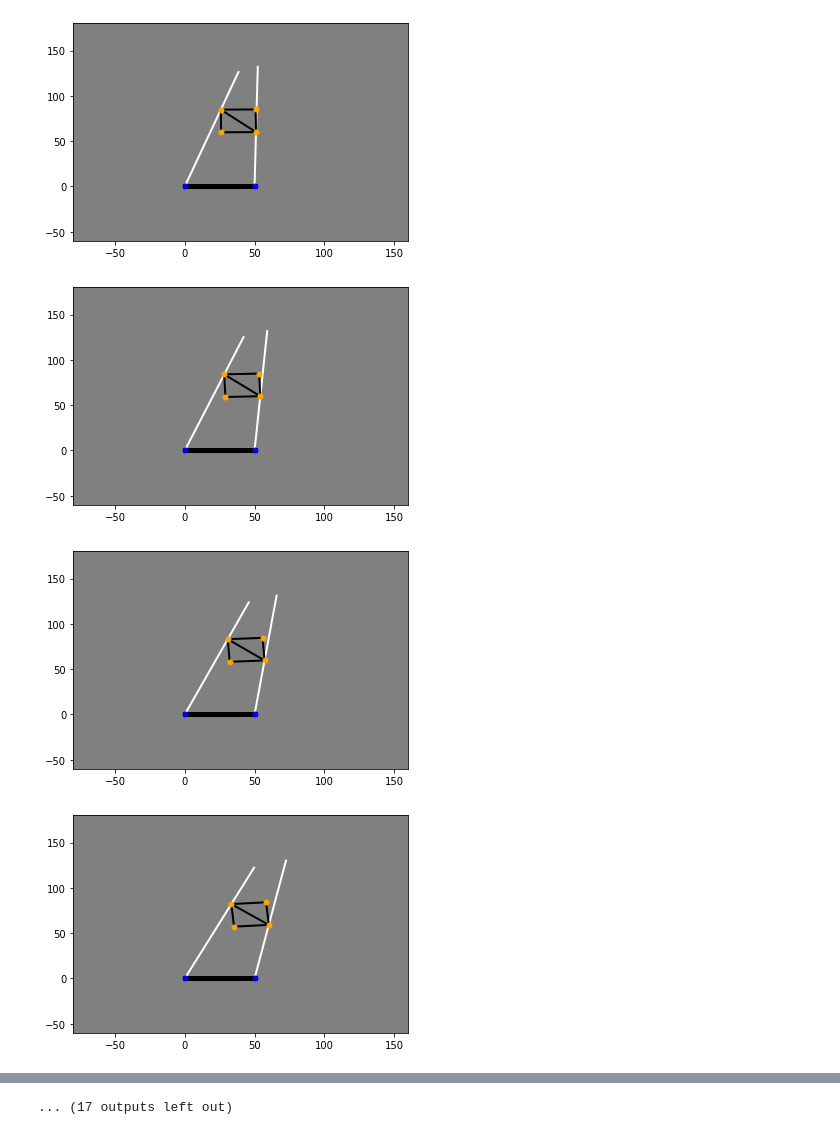
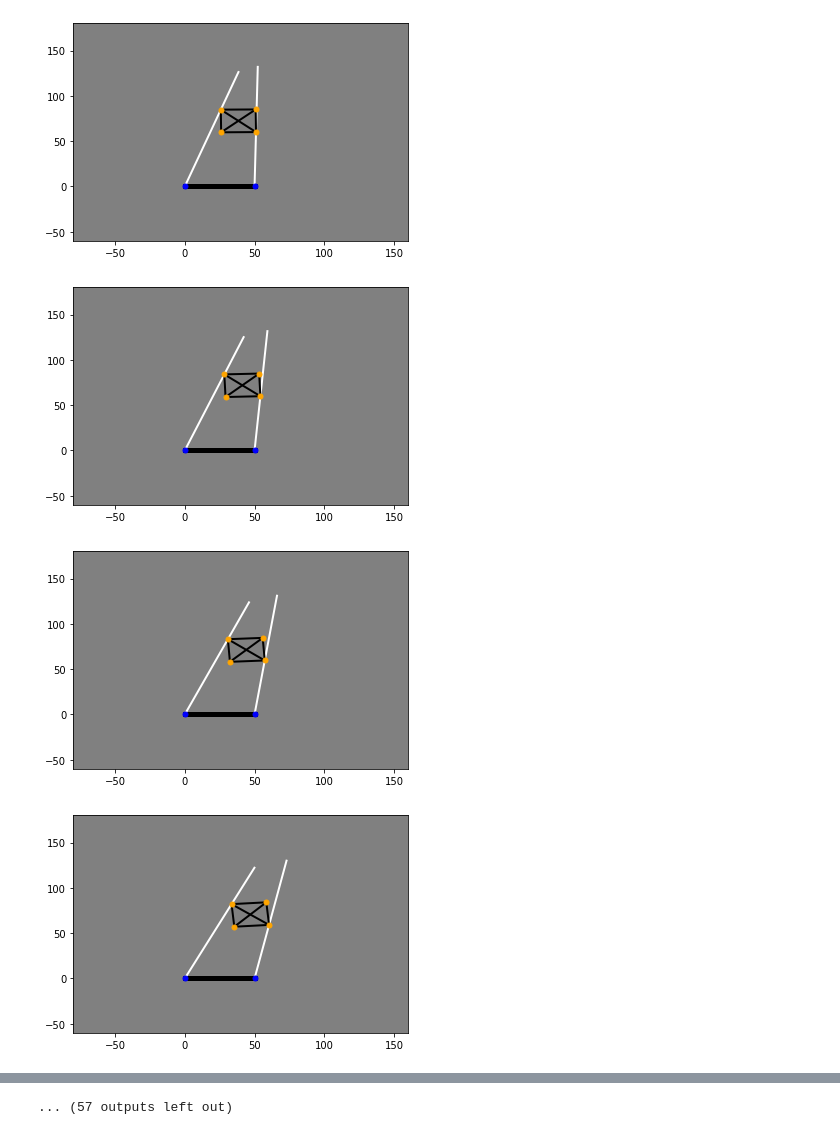
Before and after one commit to ej3517/FYP_EEE_Proprioceptive_Robot_Hand, a Jupyter notebook: Simulation/rolling_simulation.ipynb, the cells around one changed output, grey strips where cells are left out. Cells and saved outputs as stored; diff of their text form; code cells hidden in the pictures.

Commit message:
the simulation work

```diff
--- a/Simulation/rolling_simulation.ipynb
+++ b/Simulation/rolling_simulation.ipynb
@@ -50,7 +50,7 @@ def square_generation(p1,p2,diag):
     p4 = p1 + (diag/2)*(u-v)
     return [p3, p4]
 
-def square_generation_side(p1,p2,side,up):
+def square_generation_side(p1,p2,side):
     """ up means that the contact point are the upper side of the square"""
     p1 = np.array(p1)
     p2 = np.array(p2)
@@ -60,12 +60,8 @@ def square_generation_side(p1,p2,side,up):
     T = np.array([[0, -1],[1, 0]])
     ## orthogonal vector
     v = np.matmul(T,u)
-    if up:
-        p3 = p1 - side*v
-        p4 = p2 - side*v
-    else:
-        p3 = p1 + side*v
-        p4 = p2 + side*v
+    p3 = p1 - side*v
+    p4 = p2 - side*v
     return [p3, p4]
 
 
@@ -86,11 +82,12 @@ def ini_left_contact(face,c,d):
 
 # create loop for the animation
 
-def rolling_simulation_side(a, b, c, d,s,traj, forward):
+def rolling_simulation_side(a, b, c, d, s,traj, forward):
+    """s : diagonal in this case """
     len_finger = 132
-    N = len(traj)
-    for i in range(0,N+1,3):
-        theta_pos = traj[0] + i*(traj[-1]-traj[0])/N ### from 2pi/9 to 7pi/9
+    n = len(traj)
+    for i in range(0,n,3):
+        theta_pos = traj[i]
         A1 = [0, 0]
         D1 = [finger_gap, 0]
         if forward:
@@ -105,20 +102,28 @@ def rolling_simulation_side(a, b, c, d,s,traj, forward):
         B1 = [a*math.cos(theta_l), a*math.sin(theta_l)]
         C1 = [finger_gap + c*math.cos(theta_r), c*math.sin(theta_r)]
         # square
-        [E1, F1] = square_generation(B1,C1, b)
+        [E1, F1] = square_generation_side(B1,C1, b)
         ### finger ends
         G1 = [len_finger*math.cos(theta_l), len_finger*math.sin(theta_l)]
         H1 = [finger_gap + len_finger*math.cos(theta_r), len_finger*math.sin(theta_r)]
+
+        # if a corner is identified
+        if corner_identification(B1,G1,C1):
+            rolling_simulation_diag(a-b, s, c, d, b, traj[i:-1], forward)
+            break
+        elif corner_identification(C1,H1,B1):
+            rolling_simulation_diag(a-b, s, c, d, b, traj[i:-1], forward)
+            break
         ## plot
         plot_scene(A1,B1,C1,D1,E1,F1,G1,H1)
 
 
 def rolling_simulation_diag(a, b, c, d, s, traj, forward):
-    """a:left ; b:diag ; c:right ; d:bottom ; s:side"""
+    """a:left ; b:diag ; c:right ; d:bottom ; f:side"""
     len_finger = 132
-    N = len(traj)
-    for i in range(0,N+1,3):
-        theta_pos = traj[0] + i*(traj[-1]-traj[0])/N ### from 2pi/9 to 7pi/9
+    n = len(traj)
+    for i in range(0,n,3):
+        theta_pos = traj[i]
         A1 = [0, 0]
         D1 = [finger_gap, 0]
         if forward:
@@ -138,15 +143,17 @@ def rolling_simulation_diag(a, b, c, d, s, traj, forward):
         G1 = [len_finger*math.cos(theta_l), len_finger*math.sin(theta_l)]
         H1 = [finger_gap + len_finger*math.cos(theta_r), len_finger*math.sin(theta_r)]
 
-        if corner_identification(B1,G1,E1):
+        # if a corner is identified
+        if corner_identification(C1,D1,F1):
+            rolling_simulation_side(a, s, c+s, d, b, traj[i:-1], forward)
+            break
+        elif corner_identification(C1,H1,E1):
+            print("not what I wanted")
+            rolling_simulation_diag(a, s, c-s, d, b, traj[i:-1], forward)
             break
         elif corner_identification(B1,A1,F1):
+            rolling_simulation_diag(a+s, s, c, d, b, traj[i:-1], forward)
             break
-        elif corner_identification(C1,H1,E1):
-            break
-        elif corner_identification(C1,D1,F1):
-            break
-
         ## plot
         plot_scene(A1,B1,C1,D1,E1,F1,G1,H1)
 
@@ -169,6 +176,7 @@ def plot_scene(A,B,C,D,E,F,G,H):
         plt.plot([B[0],F[0]],[B[1],F[1]],linewidth=2,color='black')
         plt.plot([C[0],E[0]],[C[1],E[1]],linewidth=2,color='black')
         plt.plot([C[0],F[0]],[C[1],F[1]],linewidth=2,color='black')
+        plt.plot([E[0],F[0]],[E[1],F[1]],linewidth=2,color='black')
         ## pivot
         plt.plot(A[0],A[1],'o',markersize=5,color='blue')
         plt.plot(B[0],B[1],'o',markersize=5,color='orange')
@@ -177,41 +185,38 @@ def plot_scene(A,B,C,D,E,F,G,H):
         plt.plot(E[0],E[1],'o',markersize=5,color='orange')
         plt.plot(F[0],F[1],'o',markersize=5,color='orange')
         plt.xlim([-80,160])
         plt.ylim([-60,180])
 
 
 ### COMPLETE SIMULATION
 
 def manipulation_simulation(sqrt_dim, ini_drf, gap, minang, maxang):
     ## initalisation
     clockwise = True
-    anticlockwise = False
     increasing = True
-    decreasing = False
     trajectory_increasing = list_of_angle(minang,maxang,increasing)
-    trajectory_decreasing = list_of_angle(maxang,minang,decreasing)
+    trajectory_decreasing = list_of_angle(maxang,minang,not increasing)
     ## geometry
     sqrt_diag = math.sqrt(2)*sqrt_dim # square's diagonal
     drf = ini_drf
     dlf = ini_left_contact(sqrt_dim,ini_drf,gap) # bottom left finger to contact point
     ang90 = deg2rad(90)
     ## first clockwise motion
     trajectory = [element for element in trajectory_decreasing if element < ang90]
     rolling_simulation_diag(dlf, sqrt_diag, drf, finger_gap, sqrt_dim, trajectory, clockwise)
     #### anticlockwise motion
-    trajectory = [element for element in trajectory_increasing if element < ang90]
-    rolling_simulation_diag(dlf, sqrt_diag, drf, finger_gap, sqrt_dim, trajectory, anticlockwise)
+    rolling_simulation_diag(dlf, sqrt_diag, drf, finger_gap, sqrt_dim, trajectory_increasing, not clockwise)
 
 ##### initialisation
 sqrt_side = 25
 initial_drf = 60 # bottom right finger to contact point
 finger_gap = 50 # width between fingers
-min_ang = 40
-max_ang = 140
+min_ang = 20
+max_ang = 160
 
 manipulation_simulation(sqrt_side, initial_drf, finger_gap, min_ang, max_ang)
 # %% [output]
-[figure, old version]
+[figure, new version]
-[figure, old version]
+[figure, new version]
-[figure, old version]
+[figure, new version]
-[figure, old version]
+[figure, new version]
@@ -226 +231 @@ manipulation_simulation(sqrt_side, initial_drf, finger_gap, min_ang, max_ang)
-... (17 outputs left out)
+... (57 outputs left out)
```
Also changed, not shown: parts of 1 cell of this notebook.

ABOUT THIS TASK: Whenever a line in the preceding entries includes the word "elif", count it, and state the total alone.

WRITTEN SOLUTION: 5